Washington: In a blunt warning to Pakistan, Foreign Secretary Nirupama Rao declared here that India's restraint should not be seen as weakness and that it can deal effectively with those pursuing "destructive agendas" against it.

"Despite the provocations we have faced constantly from terrorists whose linkages we have traced back to Pakistani soil, we have not abandoned the path of dialogue," Rao said in an address on Monday at the Woodrow Wilson Centre, a renowned Washington think tank.

Rao said that like the US administration, "India, too, is concerned at the terror infrastructure that has been allowed to be established, take root and be used as an instrument of state policy in our immediate neighbourhood".

"Our heartland, our cities and our people are exposed to the threat of terrorism in a constant and almost unremitting way in a manner the US well understands, given the similar threats directed against the American people," she said.

Rao added that India was in the process of operationalising the India-US civil nuclear deal and stressed that New Delhi sees its case for permanent membership of the Security Council as "valid and legitimate".

India will also not scale down operations in Afghanistan despite terror attacks on its intetests, she said. "We feel it is vital for the international community to stay the course in Afghanistan."

But Rao focussed on terror threats from Pakistan, a US ally.

India's approach has been to deal with terrorism with restraint, she said. "However, our restraint should not be confused with weakness or unwillingness to act against those that seek to harm our people, create insecurity, and hamper our developmental goals.

"We are a strong country and we possess the capacity to deal effectively with those that pursue destructive agendas against India and its people.

"We have, time and again, made genuine attempts to address outstanding issues, most importantly, the issue of terrorism through dialogue with Pakistan," she said, referring to her meeting in New Delhi with Foreign Secretary Salman Bashir of Pakistan.

"But it continues to be our conviction that for this dialogue to really make progress, Pakistan should take meaningful steps to address our concerns on terrorism, and cease the encouragement of terrorism targeted against India."

Referring to US military aid to Pakistan, Rao said it is "important that there are strict accountability criteria that apply to defence assistance rendered to Pakistan for operations against terrorists and insurgents on the border with Afghanistan".

Indian officials say that Islamabad has in the past used American military assistance against India.


Rao described the India-US nuclear deal as "a major definitive milestone in Indo-US relationship". "We are in the process of operationalising the agreement through close coordination between our two governments."

The civil nuclear liability bill is ready for introduction, and in all likelihood it would be introduced after the parliament recess, she said.

The bill was to be introduced in the Lok Sabha Monday but the government withdrew it at the eleventh hour in the face of stiff opposition from the opposition.

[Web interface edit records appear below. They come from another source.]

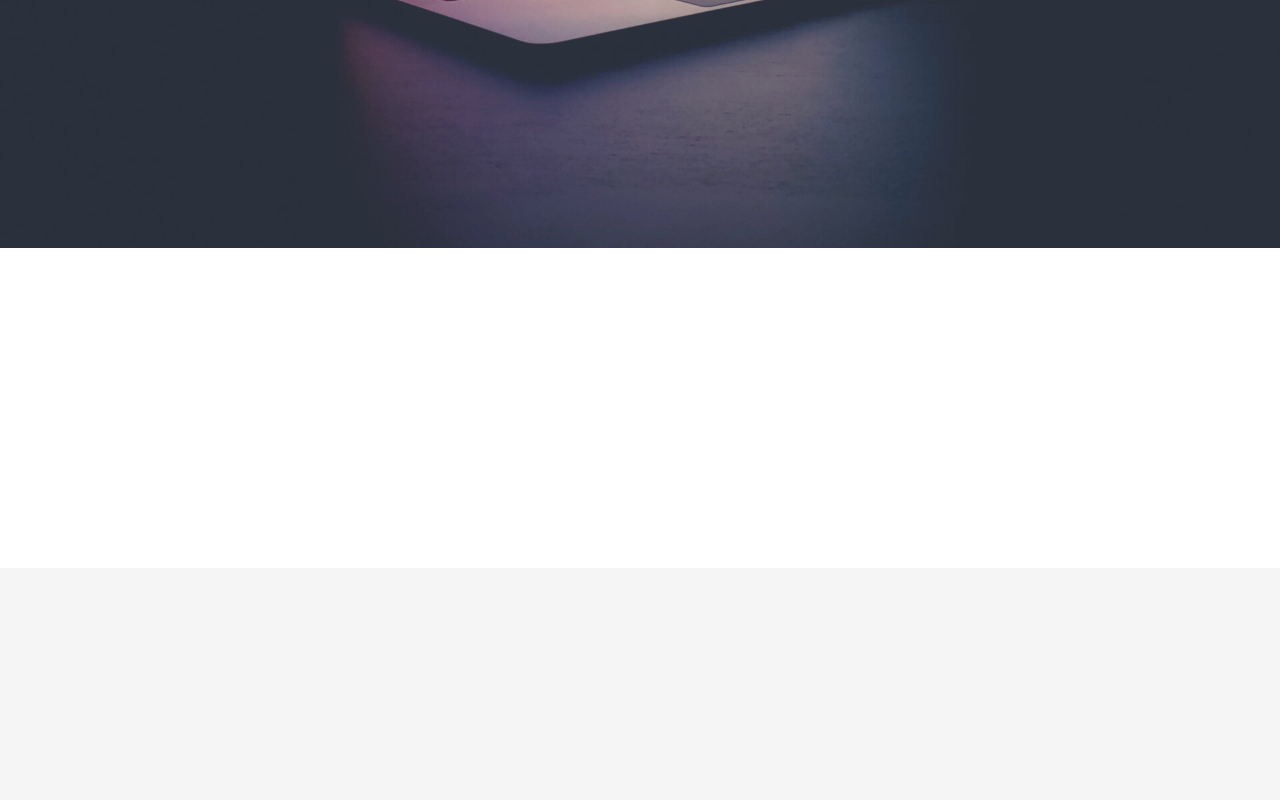
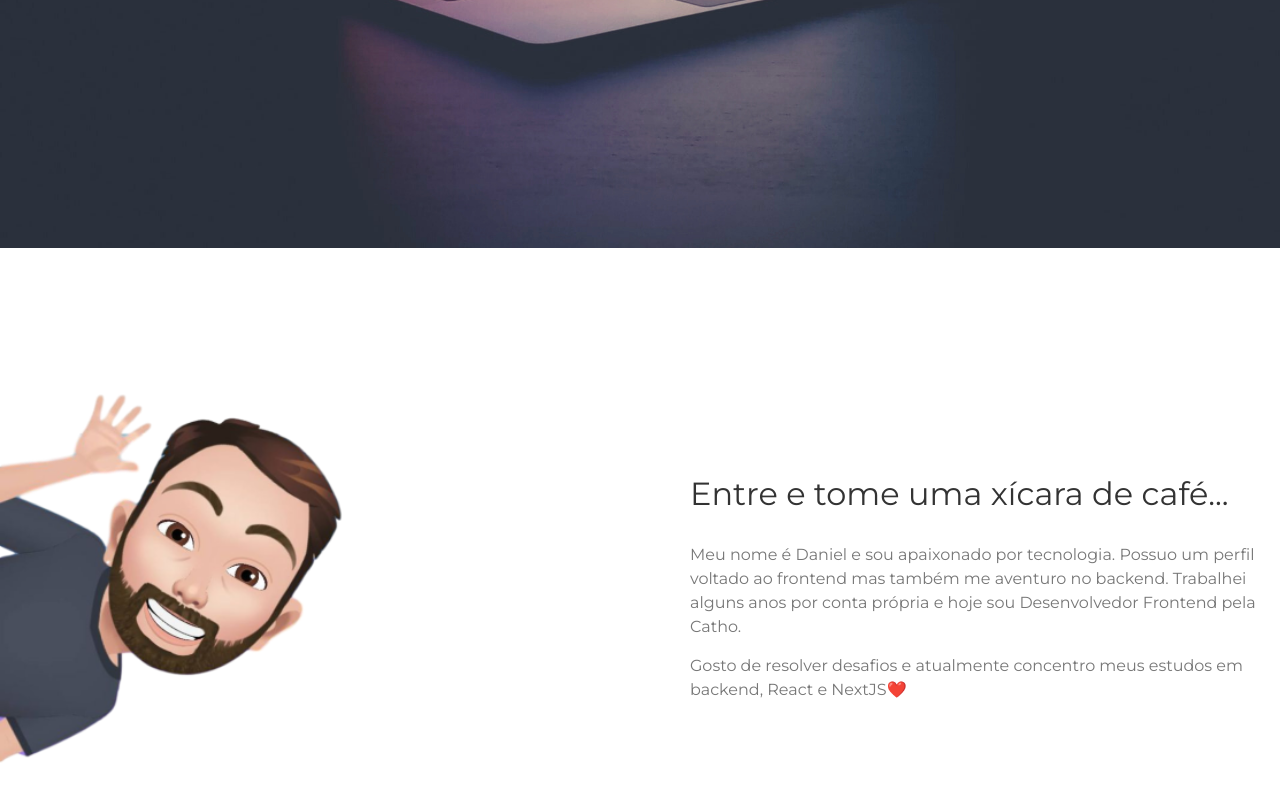
Before and after one commit to profdangarcia/my-portfolio, a Next.js app: page / in a window 1280 px wide. Shown: the part 552-1352 px from the top of the page. Built offline with nearby package versions, Linux system fonts and the light colour scheme; a web font is replaced by a local one.

Commit message:
feat: creating about section

```diff
--- a/src/components/About/index.tsx
+++ b/src/components/About/index.tsx
@@ -1,9 +1,48 @@
-import React from 'react'
+import React, { useState, useEffect, useCallback } from 'react'
 
-import { Container } from './styles'
+import {
+  Container,
+  Content,
+  DevPicture,
+  AboutContainer,
+  AboutTitle,
+  AboutText
+} from './styles'
 
 const About: React.FC = () => {
-  return <Container id="about" />
+  const [animate, setAnimate] = useState(false)
+
+  const handleScroll = useCallback(() => {
+    if (window.pageYOffset >= 90 && !animate) {
+      setAnimate(true)
+    }
+  }, [])
+
+  useEffect(() => {
+    window.addEventListener('scroll', handleScroll)
+    return () => window.removeEventListener('scroll', handleScroll)
+  })
+
+  return (
+    <Container id="about">
+      <Content>
+        <DevPicture src="/dev.png" alt="Dan Garcia - Dev" animate={animate} />
+        <AboutContainer animate={animate}>
+          <AboutTitle>Entre e tome uma xícara de café...</AboutTitle>
+          <AboutText>
+            Meu nome é Daniel e sou apaixonado por tecnologia. Possuo um perfil
+            voltado ao frontend mas também me aventuro no backend. Trabalhei
+            alguns anos por conta própria e hoje sou Desenvolvedor Frontend pela
+            Catho.
+          </AboutText>
+          <AboutText>
+            Gosto de resolver desafios e atualmente concentro meus estudos em
+            backend, React e NextJS❤️
+          </AboutText>
+        </AboutContainer>
+      </Content>
+    </Container>
+  )
 }
 
 export default About
--- a/src/components/About/styles.ts
+++ b/src/components/About/styles.ts
@@ -1,7 +1,68 @@
 import styled from 'styled-components'
+
+interface AnimateProps {
+  animate: boolean
+}
 
 export const Container = styled.div`
   width: 100%;
-  height: 320px;
   background: ${props => props.theme.colors.primary};
+  padding-top: 60px;
+  font-family: Montserrat, sans-serif;
 `
+export const Content = styled.div`
+  display: flex;
+  justify-content: center;
+  flex-direction: column;
+
+  @media (min-width: ${props => props.theme.screens.tablet}) {
+    flex-direction: row;
+    align-items: center;
+    justify-content: flex-start;
+  }
+`
+
+export const DevPicture = styled.img<AnimateProps>`
+  width: 100%;
+  max-width: 400px;
+  height: auto;
+  object-fit: cover;
+  border-radius: 6px;
+  transition: 1s ease-in;
+  transform: ${props =>
+    props.animate ? 'translateX(0)' : 'translateX(-1000px)'};
+
+  @media (min-width: ${props => props.theme.screens.medium}) {
+    width: 700px;
+    max-width: 100%;
+    margin-right: 100px;
+  }
+`
+export const AboutContainer = styled.div<AnimateProps>`
+  padding: 30px 15px;
+  transition: 1s ease-in;
+  opacity: ${props => (props.animate ? '1' : '0')};
+`
+
+export const AboutTitle = styled.h2`
+  font-weight: 500;
+  font-size: 23px;
+  margin-bottom: 30px;
+  color: ${props => props.theme.colors.textTitle};
+
+  @media (min-width: ${props => props.theme.screens.medium}) {
+    font-size: 32px;
+  }
+`
+
+export const AboutText = styled.p`
+  margin-bottom: 15px;
+  color: ${props => props.theme.colors.text};
+  font-size: 13px;
+  line-height: 24px;
+
+  @media (min-width: ${props => props.theme.screens.medium}) {
+    font-size: 16px;
+    max-width: 700px;
+  }
+`
--- a/src/components/Header/styles.ts
+++ b/src/components/Header/styles.ts
@@ -15,6 +15,7 @@ export const Container = styled.header<HeaderProps>`
   box-shadow: -5px 10px 12px -10px rgba(201, 201, 201, 0.67);
   transition: 0.5s ease-in-out;
   min-height: 92px;
+  z-index: 10;
 `
 export const Nav = styled.nav``
 
```
Also changed, not shown: public/dev.png (added).
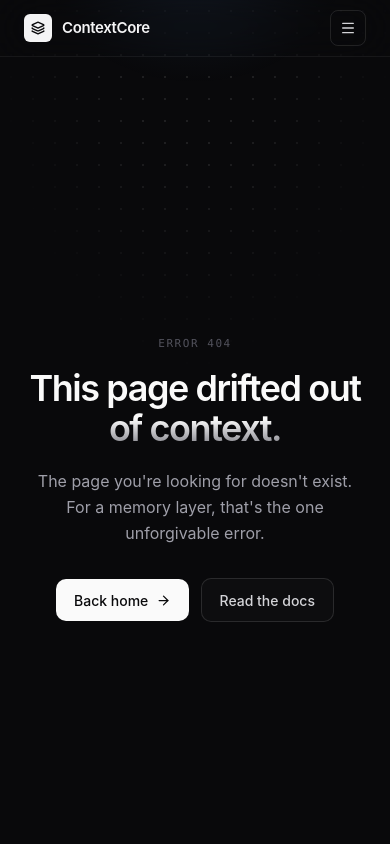
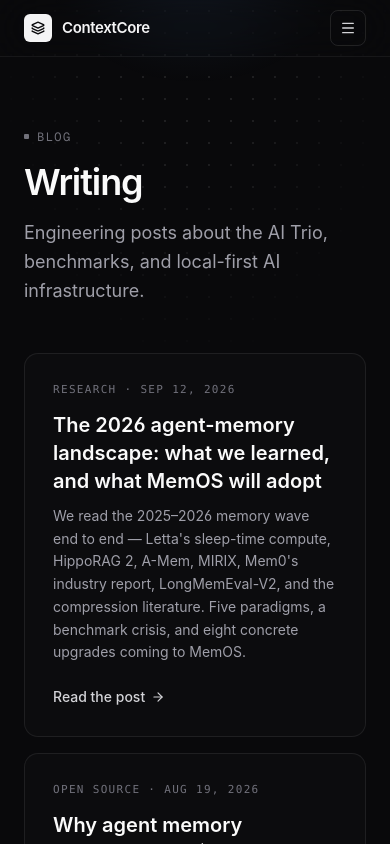
Before and after one commit to Markgatcha/memos, a Next.js app in the folder website/: page /blogs in a window 390 px wide. Before the commit this address had no page. Shown: the top 844 px of the page. Built offline with nearby package versions, Linux system fonts and the light colour scheme.

Commit message:
feat(website): move blog to /blogs and link it in the navbar
Rename app/blog -> app/blogs so the route is /blogs, update all
internal links and the sitemap, and add Blog to the navbar (desktop
and mobile) so the section is actually discoverable.

```diff
--- a/website/app/_components/Navbar.tsx
+++ b/website/app/_components/Navbar.tsx
@@ -10,6 +10,7 @@ const links = [
   { href: "/guardian", label: "Guardian" },
   { href: "/playground", label: "Playground" },
   { href: "/benchmarks", label: "Benchmarks" },
+  { href: "/blogs", label: "Blog" },
   { href: "/docs", label: "Docs" },
   { href: "/support", label: "Support" },
 ];
@@ -31,7 +32,7 @@ export default function Navbar() {
 
         {/* Desktop links */}
         <div className="hidden md:flex items-center gap-6 text-sm">
-          {links.slice(0, 5).map((l) => (
+          {links.slice(0, 6).map((l) => (
             <a
               key={l.href}
               href={l.href}
--- a/website/app/blog/ai-memory-landscape-2026/page.tsx
+++ b/website/app/blogs/ai-memory-landscape-2026/page.tsx
@@ -60,7 +60,7 @@ export default function MemoryLandscapePost() {
       <div className="max-w-3xl mx-auto px-6 py-16 md:py-20">
         <Reveal>
           <Link
-            href="/blog"
+            href="/blogs"
             className="font-mono text-xs text-zinc-500 hover:text-zinc-300 transition-colors inline-flex items-center gap-1.5 mb-8"
           >
             <ArrowLeft size={13} /> all posts
--- a/website/app/blog/page.tsx
+++ b/website/app/blogs/page.tsx
@@ -17,7 +17,7 @@ const posts = [
       "The 2026 agent-memory landscape: what we learned, and what MemOS will adopt",
     excerpt:
       "We read the 2025–2026 memory wave end to end — Letta's sleep-time compute, HippoRAG 2, A-Mem, MIRIX, Mem0's industry report, LongMemEval-V2, and the compression literature. Five paradigms, a benchmark crisis, and eight concrete upgrades coming to MemOS.",
-    href: "/blog/ai-memory-landscape-2026",
+    href: "/blogs/ai-memory-landscape-2026",
     internal: true,
   },
   {
--- a/website/app/page.tsx
+++ b/website/app/page.tsx
@@ -381,7 +381,7 @@ export default function Home() {
                 <ul className="space-y-2.5">
                   <li><a href="/docs" className="text-zinc-400 hover:text-zinc-100 transition-colors">Docs</a></li>
                   <li><a href="/benchmarks" className="text-zinc-400 hover:text-zinc-100 transition-colors">Benchmarks</a></li>
-                  <li><a href="/blog" className="text-zinc-400 hover:text-zinc-100 transition-colors">Blog</a></li>
+                  <li><a href="/blogs" className="text-zinc-400 hover:text-zinc-100 transition-colors">Blog</a></li>
                   <li><a href="/support" className="text-zinc-400 hover:text-zinc-100 transition-colors">Support</a></li>
                 </ul>
               </div>
--- a/website/app/sitemap.ts
+++ b/website/app/sitemap.ts
@@ -14,8 +14,8 @@ const pages = [
   "docs",
   "docs/architecture",
   "benchmarks",
-  "blog",
-  "blog/ai-memory-landscape-2026",
+  "blogs",
+  "blogs/ai-memory-landscape-2026",
   "support",
   "compare/memos-vs-mem0",
   "compare/umt-vs-mcp-get-supergateway",
```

Seeking US support for India's membership of the UN Security Council, she said: "Both our governments are agreed that the new global realities require that we revisit and reorganize existing governance models which were put in place over six decades ago.

"We see our case for permanent membership of the Security Council as valid and legitimate. We seek the support of the US in this endeavour."

Rao said Prime Minister Manmohan Singh would participate in the Nuclear Security Summit to be hosted by Obama next month. "We believe the summit can be milestone in addressing the threat of nuclear terrorism."

On Afghanistan, she said: "The deteriorating situation is one of the foremost security related challenges faced by our region. We feel it is vital for the international community to stay the course in Afghanistan."

Referring to the latest attacks on Indians in Kabul February 26, she said: "The international community should understand that such attempts, if unchecked, will only embolden the forces that held sway in Afghanistan in the 1990s and caused the tragedy of 9/11."

"We are not scaling down our operations in Afghanistan, we are taking all necessary security measures to safeguard Indian lives there," she added.

first published:March 16, 2010, 16:49 IST